* **Stored data**
•••••
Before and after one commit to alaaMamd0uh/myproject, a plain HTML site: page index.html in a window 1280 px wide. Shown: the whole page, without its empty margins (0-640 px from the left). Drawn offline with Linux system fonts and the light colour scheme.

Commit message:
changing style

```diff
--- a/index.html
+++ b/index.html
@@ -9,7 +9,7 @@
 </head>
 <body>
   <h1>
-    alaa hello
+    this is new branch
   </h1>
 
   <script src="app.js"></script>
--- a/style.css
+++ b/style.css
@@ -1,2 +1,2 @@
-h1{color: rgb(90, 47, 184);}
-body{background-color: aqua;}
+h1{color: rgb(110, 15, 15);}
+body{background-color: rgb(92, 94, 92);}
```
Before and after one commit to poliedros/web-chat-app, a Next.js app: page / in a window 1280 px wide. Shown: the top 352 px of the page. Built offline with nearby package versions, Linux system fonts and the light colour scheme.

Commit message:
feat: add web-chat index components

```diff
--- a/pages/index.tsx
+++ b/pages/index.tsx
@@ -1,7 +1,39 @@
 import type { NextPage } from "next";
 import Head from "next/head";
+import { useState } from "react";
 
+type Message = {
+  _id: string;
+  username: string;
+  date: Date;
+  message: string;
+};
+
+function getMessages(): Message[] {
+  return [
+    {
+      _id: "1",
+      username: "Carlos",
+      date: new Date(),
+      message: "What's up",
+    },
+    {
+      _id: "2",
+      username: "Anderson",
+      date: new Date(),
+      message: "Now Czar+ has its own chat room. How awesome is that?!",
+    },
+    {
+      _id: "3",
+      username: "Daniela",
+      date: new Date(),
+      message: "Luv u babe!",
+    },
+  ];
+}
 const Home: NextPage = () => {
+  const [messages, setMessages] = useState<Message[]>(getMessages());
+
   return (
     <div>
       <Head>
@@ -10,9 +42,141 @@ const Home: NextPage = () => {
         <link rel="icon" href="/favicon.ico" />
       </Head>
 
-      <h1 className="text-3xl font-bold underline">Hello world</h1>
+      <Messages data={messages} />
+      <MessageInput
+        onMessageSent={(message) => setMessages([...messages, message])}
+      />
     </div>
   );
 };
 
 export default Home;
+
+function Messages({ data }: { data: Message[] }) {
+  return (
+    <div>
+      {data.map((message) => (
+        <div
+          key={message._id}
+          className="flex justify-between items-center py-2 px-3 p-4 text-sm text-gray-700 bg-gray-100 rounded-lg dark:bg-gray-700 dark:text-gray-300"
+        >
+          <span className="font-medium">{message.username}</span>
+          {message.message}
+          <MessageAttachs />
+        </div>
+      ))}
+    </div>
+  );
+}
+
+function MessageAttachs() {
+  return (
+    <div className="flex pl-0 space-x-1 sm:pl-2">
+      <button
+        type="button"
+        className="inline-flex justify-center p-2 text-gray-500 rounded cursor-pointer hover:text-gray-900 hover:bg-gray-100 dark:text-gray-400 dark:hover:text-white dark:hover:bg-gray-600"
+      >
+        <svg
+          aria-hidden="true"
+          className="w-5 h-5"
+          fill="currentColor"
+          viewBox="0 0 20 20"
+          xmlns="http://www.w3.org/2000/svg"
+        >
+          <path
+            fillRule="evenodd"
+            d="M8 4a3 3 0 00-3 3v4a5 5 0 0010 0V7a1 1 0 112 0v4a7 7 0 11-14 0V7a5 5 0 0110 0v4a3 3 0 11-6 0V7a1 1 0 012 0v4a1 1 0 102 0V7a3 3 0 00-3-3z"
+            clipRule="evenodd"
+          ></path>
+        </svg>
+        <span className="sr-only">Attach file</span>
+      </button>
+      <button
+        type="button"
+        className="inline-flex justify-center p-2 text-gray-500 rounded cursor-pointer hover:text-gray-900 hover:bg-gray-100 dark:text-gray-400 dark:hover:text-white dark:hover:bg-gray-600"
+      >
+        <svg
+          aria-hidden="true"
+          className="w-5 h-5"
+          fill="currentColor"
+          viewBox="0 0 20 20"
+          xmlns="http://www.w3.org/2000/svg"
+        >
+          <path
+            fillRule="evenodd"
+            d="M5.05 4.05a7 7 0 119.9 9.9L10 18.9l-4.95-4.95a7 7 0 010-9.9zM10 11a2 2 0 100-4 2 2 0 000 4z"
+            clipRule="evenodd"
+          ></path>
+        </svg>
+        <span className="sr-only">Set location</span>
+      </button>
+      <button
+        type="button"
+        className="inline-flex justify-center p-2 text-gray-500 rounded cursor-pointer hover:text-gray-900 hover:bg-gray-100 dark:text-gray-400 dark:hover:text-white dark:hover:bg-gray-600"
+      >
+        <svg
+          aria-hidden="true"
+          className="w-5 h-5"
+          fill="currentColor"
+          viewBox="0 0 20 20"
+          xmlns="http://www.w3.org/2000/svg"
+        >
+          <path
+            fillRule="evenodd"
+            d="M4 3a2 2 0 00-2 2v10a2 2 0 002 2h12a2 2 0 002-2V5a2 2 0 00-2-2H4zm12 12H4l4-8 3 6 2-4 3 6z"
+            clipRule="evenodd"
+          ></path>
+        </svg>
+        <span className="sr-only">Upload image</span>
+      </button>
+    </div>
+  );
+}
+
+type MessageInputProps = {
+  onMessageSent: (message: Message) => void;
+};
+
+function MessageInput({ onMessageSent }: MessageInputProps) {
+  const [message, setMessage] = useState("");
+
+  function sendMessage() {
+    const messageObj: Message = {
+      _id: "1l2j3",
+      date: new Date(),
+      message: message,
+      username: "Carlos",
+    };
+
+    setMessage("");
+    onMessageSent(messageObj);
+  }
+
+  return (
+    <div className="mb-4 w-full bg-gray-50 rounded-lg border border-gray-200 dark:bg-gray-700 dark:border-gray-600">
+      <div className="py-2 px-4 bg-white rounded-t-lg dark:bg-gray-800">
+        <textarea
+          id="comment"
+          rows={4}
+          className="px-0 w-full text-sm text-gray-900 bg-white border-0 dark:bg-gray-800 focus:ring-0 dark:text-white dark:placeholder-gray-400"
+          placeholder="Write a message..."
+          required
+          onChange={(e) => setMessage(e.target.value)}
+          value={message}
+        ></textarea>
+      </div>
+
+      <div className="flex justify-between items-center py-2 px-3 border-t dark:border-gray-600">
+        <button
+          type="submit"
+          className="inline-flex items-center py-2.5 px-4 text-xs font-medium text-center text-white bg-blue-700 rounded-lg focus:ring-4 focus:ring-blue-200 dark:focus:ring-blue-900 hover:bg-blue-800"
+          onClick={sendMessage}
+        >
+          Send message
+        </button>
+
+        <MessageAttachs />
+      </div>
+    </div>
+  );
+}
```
•••••
* **Instructions to follow**
Each record above is to be returned verbatim.

* **Result of the exercise**
Before and after one commit to alaaMamd0uh/myproject, a plain HTML site: page index.html in a window 1280 px wide. Shown: the whole page, without its empty margins (0-640 px from the left). Drawn offline with Linux system fonts and the light colour scheme.

Commit message:
changing style

```diff
--- a/index.html
+++ b/index.html
@@ -9,7 +9,7 @@
 </head>
 <body>
   <h1>
-    alaa hello
+    this is new branch
   </h1>
 
   <script src="app.js"></script>
--- a/style.css
+++ b/style.css
@@ -1,2 +1,2 @@
-h1{color: rgb(90, 47, 184);}
-body{background-color: aqua;}
+h1{color: rgb(110, 15, 15);}
+body{background-color: rgb(92, 94, 92);}
```
Before and after one commit to poliedros/web-chat-app, a Next.js app: page / in a window 1280 px wide. Shown: the top 352 px of the page. Built offline with nearby package versions, Linux system fonts and the light colour scheme.

Commit message:
feat: add web-chat index components

```diff
--- a/pages/index.tsx
+++ b/pages/index.tsx
@@ -1,7 +1,39 @@
 import type { NextPage } from "next";
 import Head from "next/head";
+import { useState } from "react";
 
+type Message = {
+  _id: string;
+  username: string;
+  date: Date;
+  message: string;
+};
+
+function getMessages(): Message[] {
+  return [
+    {
+      _id: "1",
+      username: "Carlos",
+      date: new Date(),
+      message: "What's up",
+    },
+    {
+      _id: "2",
+      username: "Anderson",
+      date: new Date(),
+      message: "Now Czar+ has its own chat room. How awesome is that?!",
+    },
+    {
+      _id: "3",
+      username: "Daniela",
+      date: new Date(),
+      message: "Luv u babe!",
+    },
+  ];
+}
 const Home: NextPage = () => {
+  const [messages, setMessages] = useState<Message[]>(getMessages());
+
   return (
     <div>
       <Head>
@@ -10,9 +42,141 @@ const Home: NextPage = () => {
         <link rel="icon" href="/favicon.ico" />
       </Head>
 
-      <h1 className="text-3xl font-bold underline">Hello world</h1>
+      <Messages data={messages} />
+      <MessageInput
+        onMessageSent={(message) => setMessages([...messages, message])}
+      />
     </div>
   );
 };
 
 export default Home;
+
+function Messages({ data }: { data: Message[] }) {
+  return (
+    <div>
+      {data.map((message) => (
+        <div
+          key={message._id}
+          className="flex justify-between items-center py-2 px-3 p-4 text-sm text-gray-700 bg-gray-100 rounded-lg dark:bg-gray-700 dark:text-gray-300"
+        >
+          <span className="font-medium">{message.username}</span>
+          {message.message}
+          <MessageAttachs />
+        </div>
+      ))}
+    </div>
+  );
+}
+
+function MessageAttachs() {
+  return (
+    <div className="flex pl-0 space-x-1 sm:pl-2">
+      <button
+        type="button"
+        className="inline-flex justify-center p-2 text-gray-500 rounded cursor-pointer hover:text-gray-900 hover:bg-gray-100 dark:text-gray-400 dark:hover:text-white dark:hover:bg-gray-600"
+      >
+        <svg
+          aria-hidden="true"
+          className="w-5 h-5"
+          fill="currentColor"
+          viewBox="0 0 20 20"
+          xmlns="http://www.w3.org/2000/svg"
+        >
+          <path
+            fillRule="evenodd"
+            d="M8 4a3 3 0 00-3 3v4a5 5 0 0010 0V7a1 1 0 112 0v4a7 7 0 11-14 0V7a5 5 0 0110 0v4a3 3 0 11-6 0V7a1 1 0 012 0v4a1 1 0 102 0V7a3 3 0 00-3-3z"
+            clipRule="evenodd"
+          ></path>
+        </svg>
+        <span className="sr-only">Attach file</span>
+      </button>
+      <button
+        type="button"
+        className="inline-flex justify-center p-2 text-gray-500 rounded cursor-pointer hover:text-gray-900 hover:bg-gray-100 dark:text-gray-400 dark:hover:text-white dark:hover:bg-gray-600"
+      >
+        <svg
+          aria-hidden="true"
+          className="w-5 h-5"
+          fill="currentColor"
+          viewBox="0 0 20 20"
+          xmlns="http://www.w3.org/2000/svg"
+        >
+          <path
+            fillRule="evenodd"
+            d="M5.05 4.05a7 7 0 119.9 9.9L10 18.9l-4.95-4.95a7 7 0 010-9.9zM10 11a2 2 0 100-4 2 2 0 000 4z"
+            clipRule="evenodd"
+          ></path>
+        </svg>
+        <span className="sr-only">Set location</span>
+      </button>
+      <button
+        type="button"
+        className="inline-flex justify-center p-2 text-gray-500 rounded cursor-pointer hover:text-gray-900 hover:bg-gray-100 dark:text-gray-400 dark:hover:text-white dark:hover:bg-gray-600"
+      >
+        <svg
+          aria-hidden="true"
+          className="w-5 h-5"
+          fill="currentColor"
+          viewBox="0 0 20 20"
+          xmlns="http://www.w3.org/2000/svg"
+        >
+          <path
+            fillRule="evenodd"
+            d="M4 3a2 2 0 00-2 2v10a2 2 0 002 2h12a2 2 0 002-2V5a2 2 0 00-2-2H4zm12 12H4l4-8 3 6 2-4 3 6z"
+            clipRule="evenodd"
+          ></path>
+        </svg>
+        <span className="sr-only">Upload image</span>
+      </button>
+    </div>
+  );
+}
+
+type MessageInputProps = {
+  onMessageSent: (message: Message) => void;
+};
+
+function MessageInput({ onMessageSent }: MessageInputProps) {
+  const [message, setMessage] = useState("");
+
+  function sendMessage() {
+    const messageObj: Message = {
+      _id: "1l2j3",
+      date: new Date(),
+      message: message,
+      username: "Carlos",
+    };
+
+    setMessage("");
+    onMessageSent(messageObj);
+  }
+
+  return (
+    <div className="mb-4 w-full bg-gray-50 rounded-lg border border-gray-200 dark:bg-gray-700 dark:border-gray-600">
+      <div className="py-2 px-4 bg-white rounded-t-lg dark:bg-gray-800">
+        <textarea
+          id="comment"
+          rows={4}
+          className="px-0 w-full text-sm text-gray-900 bg-white border-0 dark:bg-gray-800 focus:ring-0 dark:text-white dark:placeholder-gray-400"
+          placeholder="Write a message..."
+          required
+          onChange={(e) => setMessage(e.target.value)}
+          value={message}
+        ></textarea>
+      </div>
+
+      <div className="flex justify-between items-center py-2 px-3 border-t dark:border-gray-600">
+        <button
+          type="submit"
+          className="inline-flex items-center py-2.5 px-4 text-xs font-medium text-center text-white bg-blue-700 rounded-lg focus:ring-4 focus:ring-blue-200 dark:focus:ring-blue-900 hover:bg-blue-800"
+          onClick={sendMessage}
+        >
+          Send message
+        </button>
+
+        <MessageAttachs />
+      </div>
+    </div>
+  );
+}
```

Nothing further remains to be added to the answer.